“Kids are more likely to become engaged, thoughtful writers if they feel comfortable and competent with language. But at present, we expend too much effort trying to get children to ‘live the writerly life’ and ‘develop a lifelong love of reading.’” – How Self Expression Damaged my Students
The three passages above caught my attention while doing the reading for this week.

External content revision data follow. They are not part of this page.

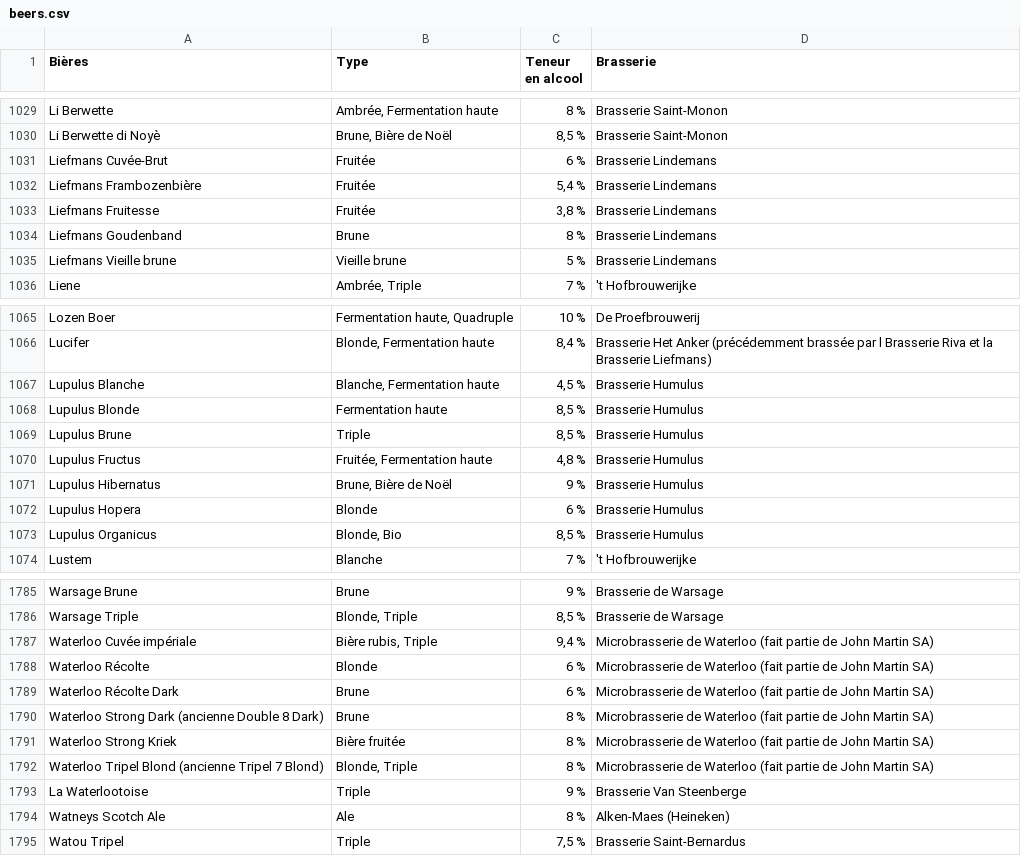
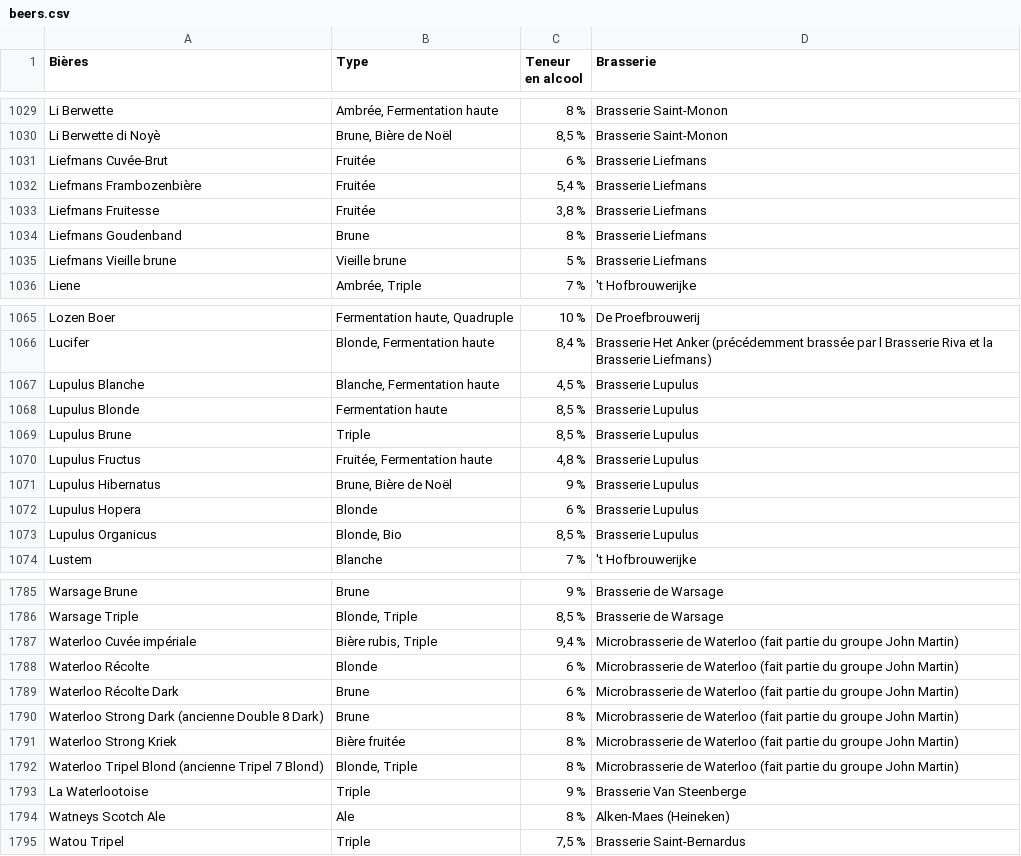
Before and after one commit to lpaggen/bmkg_solo, a CSV file: beers.csv, drawn as a sheet; only a part is shown, gaps mark what is left out; the diff covers the shown part only.

```diff
--- a/beers.csv
+++ b/beers.csv
@@ -1030,7 +1030,7 @@ Li Berwette,"Ambrée, Fermentation haute",8 %,Brasserie Saint-Monon
 Li Berwette di Noyè,"Brune, Bière de Noël","8,5 %",Brasserie Saint-Monon
-Liefmans Cuvée-Brut,Fruitée,6 %,Brasserie Lindemans
-Liefmans Frambozenbière,Fruitée,"5,4 %",Brasserie Lindemans
-Liefmans Fruitesse,Fruitée,"3,8 %",Brasserie Lindemans
-Liefmans Goudenband,Brune,8 %,Brasserie Lindemans
-Liefmans Vieille brune,Vieille brune,5 %,Brasserie Lindemans
+Liefmans Cuvée-Brut,Fruitée,6 %,Brasserie Liefmans
+Liefmans Frambozenbière,Fruitée,"5,4 %",Brasserie Liefmans
+Liefmans Fruitesse,Fruitée,"3,8 %",Brasserie Liefmans
+Liefmans Goudenband,Brune,8 %,Brasserie Liefmans
+Liefmans Vieille brune,Vieille brune,5 %,Brasserie Liefmans
 Liene,"Ambrée, Triple",7 %,'t Hofbrouwerijke
@@ -1066,9 +1066,9 @@ Lozen Boer,"Fermentation haute, Quadruple",10 %,De Proefbrouwerij
 Lucifer,"Blonde, Fermentation haute","8,4 %",Brasserie Het Anker (précédemment brassée par l Brasserie Riva et la Brasserie Liefmans)
-Lupulus Blanche,"Blanche, Fermentation haute","4,5 %",Brasserie Humulus
-Lupulus Blonde,Fermentation haute,"8,5 %",Brasserie Humulus
-Lupulus Brune,Triple,"8,5 %",Brasserie Humulus
-Lupulus Fructus,"Fruitée, Fermentation haute","4,8 %",Brasserie Humulus
-Lupulus Hibernatus,"Brune, Bière de Noël",9 %,Brasserie Humulus
-Lupulus Hopera,Blonde,6 %,Brasserie Humulus
-Lupulus Organicus,"Blonde, Bio","8,5 %",Brasserie Humulus
+Lupulus Blanche,"Blanche, Fermentation haute","4,5 %",Brasserie Lupulus
+Lupulus Blonde,Fermentation haute,"8,5 %",Brasserie Lupulus
+Lupulus Brune,Triple,"8,5 %",Brasserie Lupulus
+Lupulus Fructus,"Fruitée, Fermentation haute","4,8 %",Brasserie Lupulus
+Lupulus Hibernatus,"Brune, Bière de Noël",9 %,Brasserie Lupulus
+Lupulus Hopera,Blonde,6 %,Brasserie Lupulus
+Lupulus Organicus,"Blonde, Bio","8,5 %",Brasserie Lupulus
 Lustem,Blanche,7 %,'t Hofbrouwerijke
@@ -1786,8 +1786,8 @@ Warsage Brune,Brune,9 %,Brasserie de Warsage
 Warsage Triple,"Blonde, Triple","8,5 %",Brasserie de Warsage
-Waterloo Cuvée impériale,"Bière rubis, Triple","9,4 %",Microbrasserie de Waterloo (fait partie de John Martin SA)
-Waterloo Récolte,Blonde,6 %,Microbrasserie de Waterloo (fait partie de John Martin SA)
-Waterloo Récolte Dark,Brune,6 %,Microbrasserie de Waterloo (fait partie de John Martin SA)
-Waterloo Strong Dark (ancienne Double 8 Dark),Brune,8 %,Microbrasserie de Waterloo (fait partie de John Martin SA)
-Waterloo Strong Kriek,Bière fruitée,8 %,Microbrasserie de Waterloo (fait partie de John Martin SA)
-Waterloo Tripel Blond (ancienne Tripel 7 Blond),"Blonde, Triple",8 %,Microbrasserie de Waterloo (fait partie de John Martin SA)
+Waterloo Cuvée impériale,"Bière rubis, Triple","9,4 %",Microbrasserie de Waterloo (fait partie du groupe John Martin)
+Waterloo Récolte,Blonde,6 %,Microbrasserie de Waterloo (fait partie du groupe John Martin)
+Waterloo Récolte Dark,Brune,6 %,Microbrasserie de Waterloo (fait partie du groupe John Martin)
+Waterloo Strong Dark (ancienne Double 8 Dark),Brune,8 %,Microbrasserie de Waterloo (fait partie du groupe John Martin)
+Waterloo Strong Kriek,Bière fruitée,8 %,Microbrasserie de Waterloo (fait partie du groupe John Martin)
+Waterloo Tripel Blond (ancienne Tripel 7 Blond),"Blonde, Triple",8 %,Microbrasserie de Waterloo (fait partie du groupe John Martin)
 La Waterlootoise,Triple,9 %,Brasserie Van Steenberge
```
Also changed, not shown: 98 edited cells elsewhere in this file, breweries.csv, 1 other file.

I think the first is the most important and the one that most closely resembles my own concept of pedagogy (obviously on my mind since we’re writing our philosophies). As new(er) teachers, the most difficult experiences in the classroom are usually because of the disconnect between what we thought our student issues would be and what our student issues are. Or, perhaps put more precisely, the difference between the ideal student we imagined as we wrote our syllabus over the summer and the students who were sitting in our classroom on the day we arrived to teach for the first time. Each time we finish a lesson or an activity, I think it’s safe to assume that all of us are reasonably sure what it is we would do different next time. Because of our “newness” we’re trying to figure out how to really address the problems we’re running into. However, once we’ve gained confidence as teachers, we’re more likely to teach out of habit than to be continually responsive to the needs in the class. I think this is especially true for adjuncts who teach 4 or more classes, sometimes at different institutions, and (like our students) simply don’t have the time to be as critical on a daily basis of what and how we are teaching our students.
The second and third are more closely related, but look at the issue from opposite sides. The second quote is a perfect example of the difficulty teachers, who have shown competency with academic language, pinpointing exactly what makes “good” academic language. There’s a lot more to say on this point, but I think I’m trying to tackle too much in this post already. I think I just couldn’t edit this out since I liked it so much.
I generally hated the piece from which the final quote is from. I think it had a frighteningly racist bent. However, I think the quote acknowledges two important ideas: First, that students are rarely competent in language of academia and second, that students come to our classroom knowing they are not fully competent and this affects how they write. I had a student express to me today that she was “not a good writer.” When I asked her more questions it became apparent that she felt she was not a good writer because it didn’t come naturally, as she felt it did for her siblings, she didn’t use “big words,” and because she “never liked reading, even as a kid.” We determined through more discussion, that her “issue” with reading was attentiveness (she often indulged in opportunities for distraction via her phone, she never took notes on her readings, etc.). Further, in her previous schooling she had regularly produced writing above the standards of this class. I had before me as student who had demonstrated proficiency in what I was asking, was sure she could do the work, was insightful in class and yet had decided she was “not good” because it didn’t feel natural. I think it’s important that we help students become comfortable with the language of the academy because it is a language of power, but also to be relieved from the need for it be natural. Most of us as instructors are not even fully competent (isn’t that what the dissertation is for? And don’t those memes of Feminist Ryan Gosling and Academic hand gestures point to our discomfort engaging in this discourse?).